The network that got away
Let’s set the wayback machine to the early 1990s, when the Internet was not yet widely known to the public. The buzzword of the day was the “Information Superhighway.” The assumed future technical architecture for consumer access was assumed to be Broadband ISDN, a fiber-to-the-premises network based on Asynchronous Transfer Mode (ATM) switching. In fact, many telephone companies made promises that they would roll out all-fiber networks over the following two decades, in exchange for “alternative form of regulation,” which allowed them to raise their profit margins.
The most explicit of these promises was made by New Jersey Bell, called Opportunity New Jersey. They promised that 100 percent of their subscribers would be offered 45 megabit two-way service by 2010. A few small trial networks were even built, though later abandoned. Of course the promise was never kept: Much slower DSL was offered to a majority of subscribers, but not all, and FiOS was eventually made available to many but far from all subscribers. And those don’t offer the same two-way capabilities that promised, though FiOS arguably has a pretty decent bag of tricks of its own. In other words, it was a classic case of Kushnick’s Law: A regulated company will always renege on promises to provide public benefits tomorrow in exchange for regulatory and financial benefits today.

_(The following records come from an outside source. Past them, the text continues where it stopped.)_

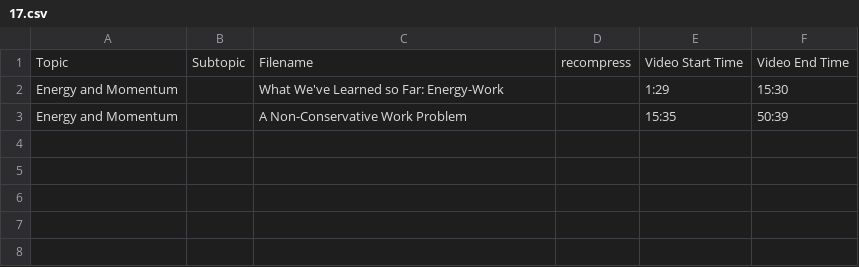
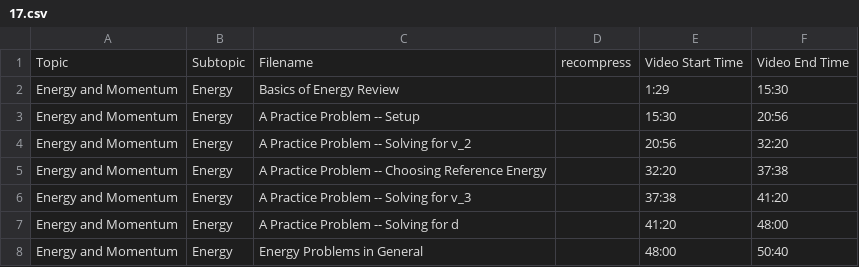
Before and after one commit to SBUtltmedia/Hemmick, a CSV file: csv/131/17.csv, drawn as a sheet.

Commit message:
Finished Lecture 17

```diff
--- a/csv/131/17.csv
+++ b/csv/131/17.csv
@@ -1,3 +1,8 @@
 Topic,Subtopic,Filename,recompress,Video Start Time,Video End Time
-Energy and Momentum,,What We've Learned so Far: Energy-Work,,1:29,15:30
-Energy and Momentum,,A Non-Conservative Work Problem,,15:35,50:39
+Energy and Momentum,Energy,Basics of Energy Review,,1:29,15:30
+Energy and Momentum,Energy,A Practice Problem -- Setup,,15:30,20:56
+Energy and Momentum,Energy,A Practice Problem -- Solving for v_2,,20:56,32:20
+Energy and Momentum,Energy,A Practice Problem -- Choosing Reference Energy,,32:20,37:38
+Energy and Momentum,Energy,A Practice Problem -- Solving for v_3,,37:38,41:20
+Energy and Momentum,Energy,A Practice Problem -- Solving for d,,41:20,48:00
+Energy and Momentum,Energy,Energy Problems in General,,48:00,50:40
```
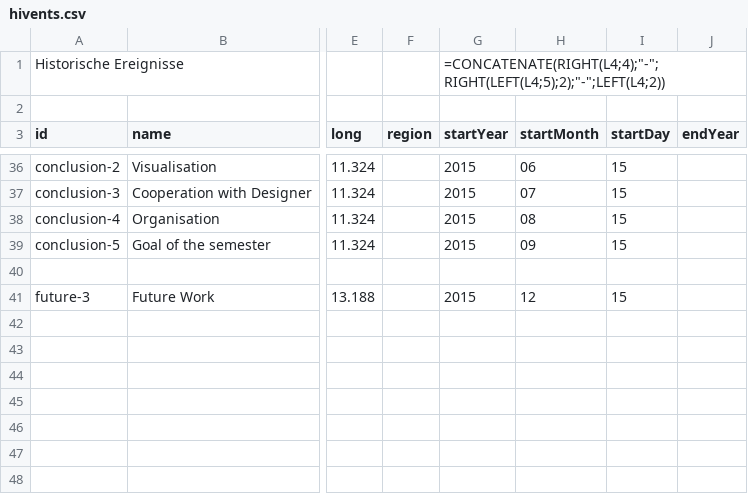
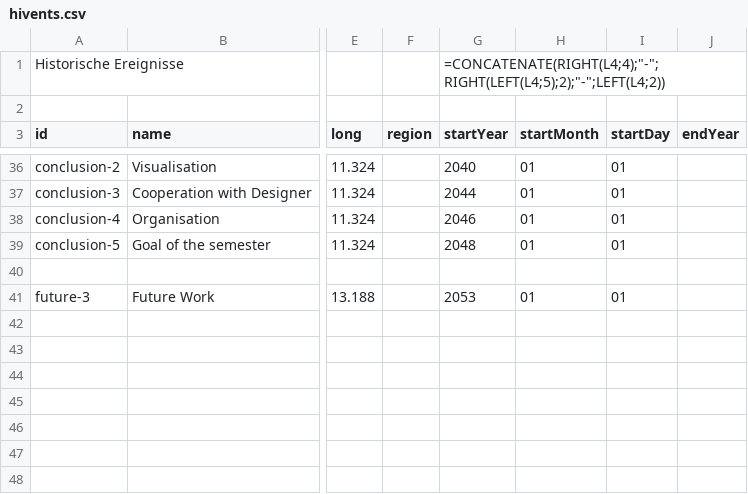
Before and after one commit to MenschMarcus/HistoGlobe_school, a CSV file: config/presentation/data/hivents.csv, drawn as a sheet; only a part is shown, gaps mark what is left out; the diff covers the shown part only; the diff names each change by its address in the sheet, - before the commit and + after, or states it on an @@ line.

```diff
--- a/config/presentation/data/hivents.csv
+++ b/config/presentation/data/hivents.csv
-G36 (startYear): 2015
+G36 (startYear): 2040
-H36 (startMonth): 06
+H36 (startMonth): 01
-I36:I39 (startDay): 15
+I36:I39 (startDay): 01
-G37 (startYear): 2015
+G37 (startYear): 2044
-H37 (startMonth): 07
+H37 (startMonth): 01
-G38 (startYear): 2015
+G38 (startYear): 2046
-H38 (startMonth): 08
+H38 (startMonth): 01
-G39 (startYear): 2015
+G39 (startYear): 2048
-H39 (startMonth): 09
+H39 (startMonth): 01
-G41 (startYear): 2015
+G41 (startYear): 2053
-H41 (startMonth): 12
+H41 (startMonth): 01
-I41 (startDay): 15
+I41 (startDay): 01
```
Also changed, not shown: 34 edited cells elsewhere in this file, config/presentation/data/topics.csv, 1 other file.
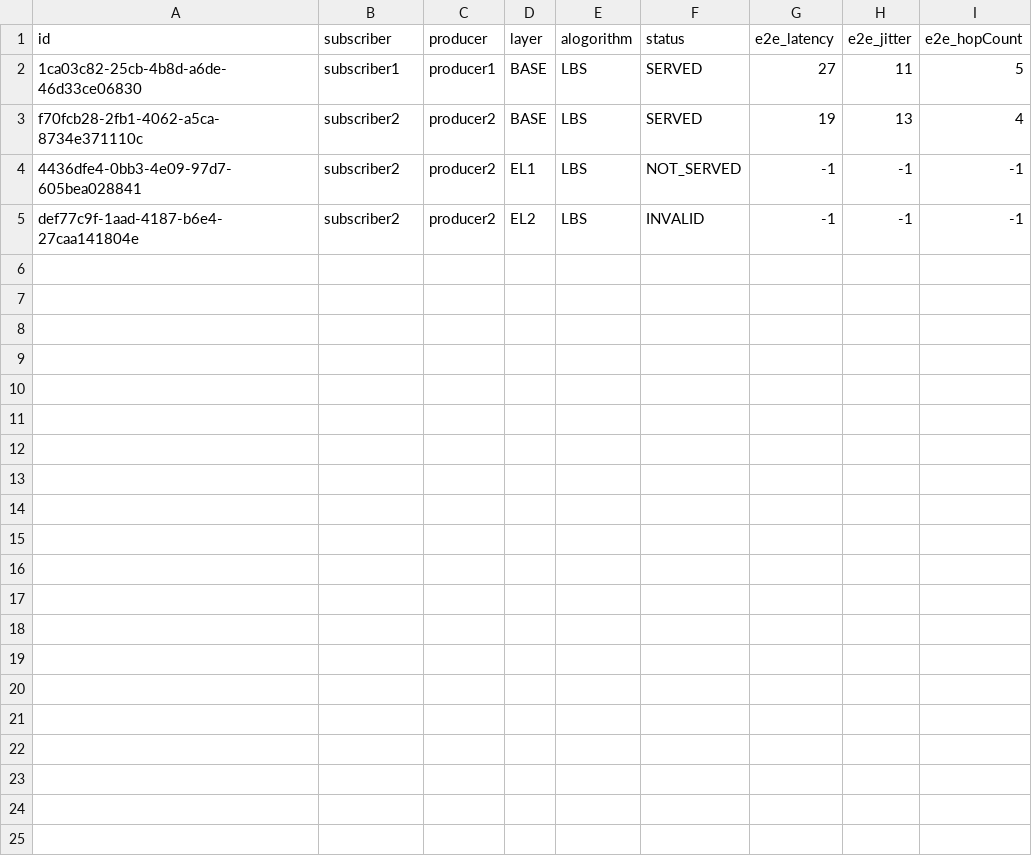
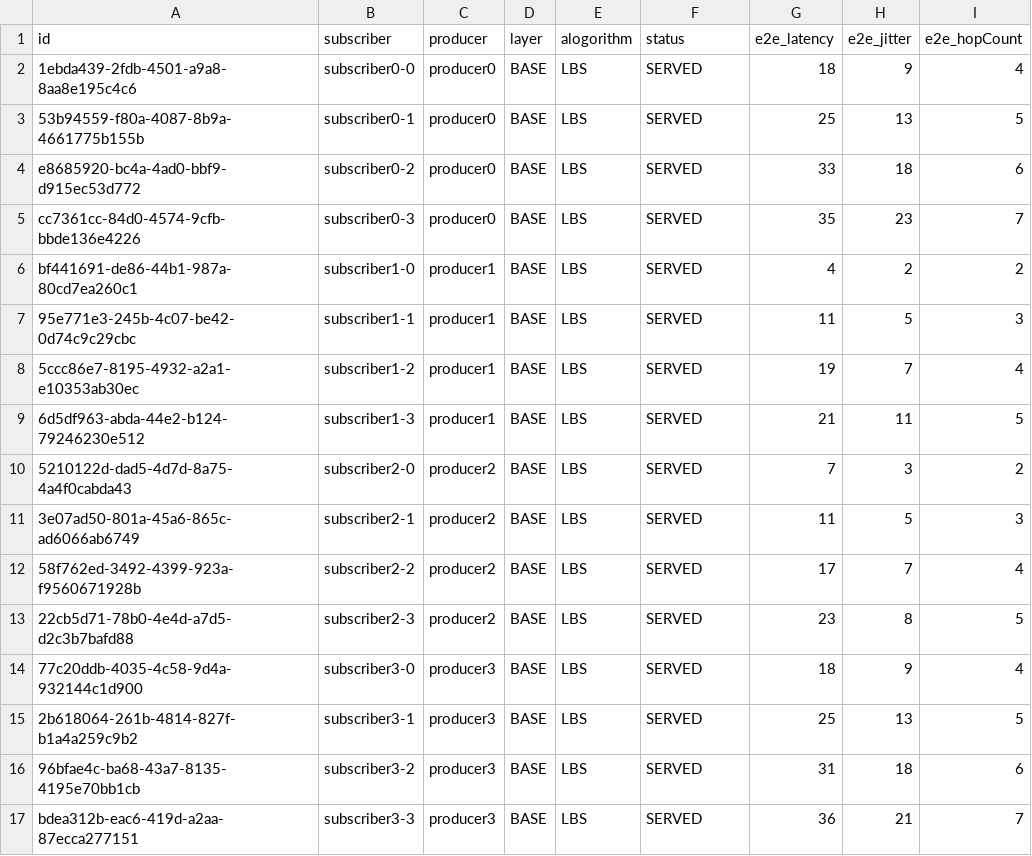
Before and after one commit to azran4u/sdn_thessis_ts, a CSV file: file.csv, drawn as a sheet.

```diff
--- a/file.csv
+++ b/file.csv
@@ -1,5 +1,17 @@
 id,subscriber,producer,layer,alogorithm,status,e2e_latency,e2e_jitter,e2e_hopCount
-1ca03c82-25cb-4b8d-a6de-46d33ce06830,subscriber1,producer1,BASE,LBS,SERVED,27,11,5
-f70fcb28-2fb1-4062-a5ca-8734e371110c,subscriber2,producer2,BASE,LBS,SERVED,19,13,4
-4436dfe4-0bb3-4e09-97d7-605bea028841,subscriber2,producer2,EL1,LBS,NOT_SERVED,-1,-1,-1
-def77c9f-1aad-4187-b6e4-27caa141804e,subscriber2,producer2,EL2,LBS,INVALID,-1,-1,-1
+1ebda439-2fdb-4501-a9a8-8aa8e195c4c6,subscriber0-0,producer0,BASE,LBS,SERVED,18,9,4
+53b94559-f80a-4087-8b9a-4661775b155b,subscriber0-1,producer0,BASE,LBS,SERVED,25,13,5
+e8685920-bc4a-4ad0-bbf9-d915ec53d772,subscriber0-2,producer0,BASE,LBS,SERVED,33,18,6
+cc7361cc-84d0-4574-9cfb-bbde136e4226,subscriber0-3,producer0,BASE,LBS,SERVED,35,23,7
+bf441691-de86-44b1-987a-80cd7ea260c1,subscriber1-0,producer1,BASE,LBS,SERVED,4,2,2
+95e771e3-245b-4c07-be42-0d74c9c29cbc,subscriber1-1,producer1,BASE,LBS,SERVED,11,5,3
+5ccc86e7-8195-4932-a2a1-e10353ab30ec,subscriber1-2,producer1,BASE,LBS,SERVED,19,7,4
+6d5df963-abda-44e2-b124-79246230e512,subscriber1-3,producer1,BASE,LBS,SERVED,21,11,5
+5210122d-dad5-4d7d-8a75-4a4f0cabda43,subscriber2-0,producer2,BASE,LBS,SERVED,7,3,2
+3e07ad50-801a-45a6-865c-ad6066ab6749,subscriber2-1,producer2,BASE,LBS,SERVED,11,5,3
+58f762ed-3492-4399-923a-f9560671928b,subscriber2-2,producer2,BASE,LBS,SERVED,17,7,4
+22cb5d71-78b0-4e4d-a7d5-d2c3b7bafd88,subscriber2-3,producer2,BASE,LBS,SERVED,23,8,5
+77c20ddb-4035-4c58-9d4a-932144c1d900,subscriber3-0,producer3,BASE,LBS,SERVED,18,9,4
+2b618064-261b-4814-827f-b1a4a259c9b2,subscriber3-1,producer3,BASE,LBS,SERVED,25,13,5
+96bfae4c-ba68-43a7-8135-4195e70bb1cb,subscriber3-2,producer3,BASE,LBS,SERVED,31,18,6
+bdea312b-eac6-419d-a2aa-87ecca277151,subscriber3-3,producer3,BASE,LBS,SERVED,36,21,7
```
Also changed, not shown: 6 other files.
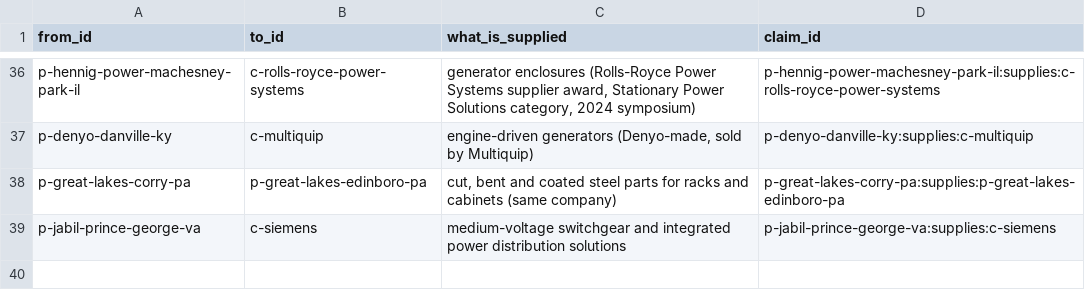
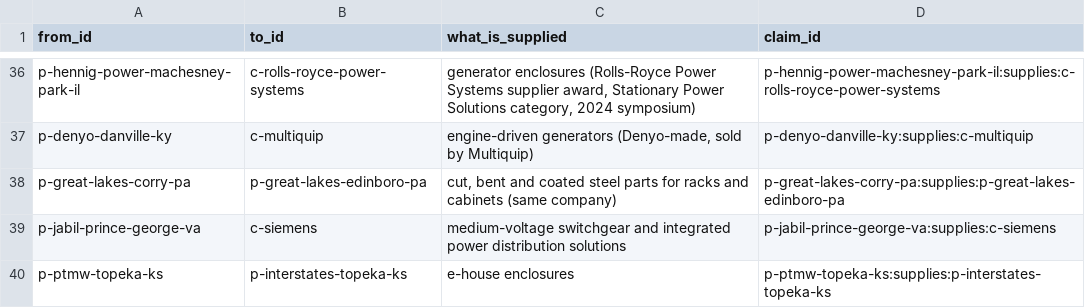
Before and after one commit to logosinnovation/weld, a CSV file: ledger/links.csv, drawn as a sheet; only a part is shown, gaps mark what is left out.

```diff
--- a/ledger/links.csv
+++ b/ledger/links.csv
@@ -39 +39,2 @@ p-great-lakes-corry-pa,p-great-lakes-edinboro-pa,"cut, bent and coated steel par
 p-jabil-prince-george-va,c-siemens,medium-voltage switchgear and integrated power distribution solutions,p-jabil-prince-george-va:supplies:c-siemens
+p-ptmw-topeka-ks,p-interstates-topeka-ks,e-house enclosures,p-ptmw-topeka-ks:supplies:p-interstates-topeka-ks
```
Also changed, not shown: 12 other files.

What B-ISDN promised, and never delivered, was switched telecommunications at video speeds. It was designed to offer low-loss video transport with engineered capacity, alongside other services. The insurmountable problem they faced was how to price it. Since the telephone companies liked to overprice voice calls, how could they offer even larger connections for video without charging even more for it? Common carriage rules would have allowed users to send voice down the same connections, after all— what you do inside common carriage is your business, not that of your carrier.
So the telephone companies gave up video, and that whole superhighway thing, rather than disrupt the price of voice. Instead, the Internet came along and disrupted it for them. Just without the tools to ensure the quality. And that’s the trick: By not doing anything to ensure quality, the Internet’s cost is kept down. Best efforts: You take what you can get, but can’t ask for more. (The term is used ironically; it really refers to the worst class of service, if there are others.) If a successor internet—say, a multi-service network with capabilities more akin to B-ISDN or telecommunications—were to start doing traffic engineering in order to support vast amounts of video, then more detailed billing would be likely to follow, at least for anything other than “best efforts” –even if it didn’t have to protect legacy voice or cable revenues. And it would probably price “fetch a unicast stream” higher than “watch a shared broadcast stream.”
The technology for delivering high-quality video exists. The hard part is getting people to pay for it. The Internet’s biggest calling card is its simple pricing model, but the growth of video is putting it under extreme pressure. Perhaps streaming a separate copy of every show to every view isn’t such a good idea after all. So when it doesn’t work, it’s probably not a conspiracy to protect other legacy services.
Edited by Ryan Sartor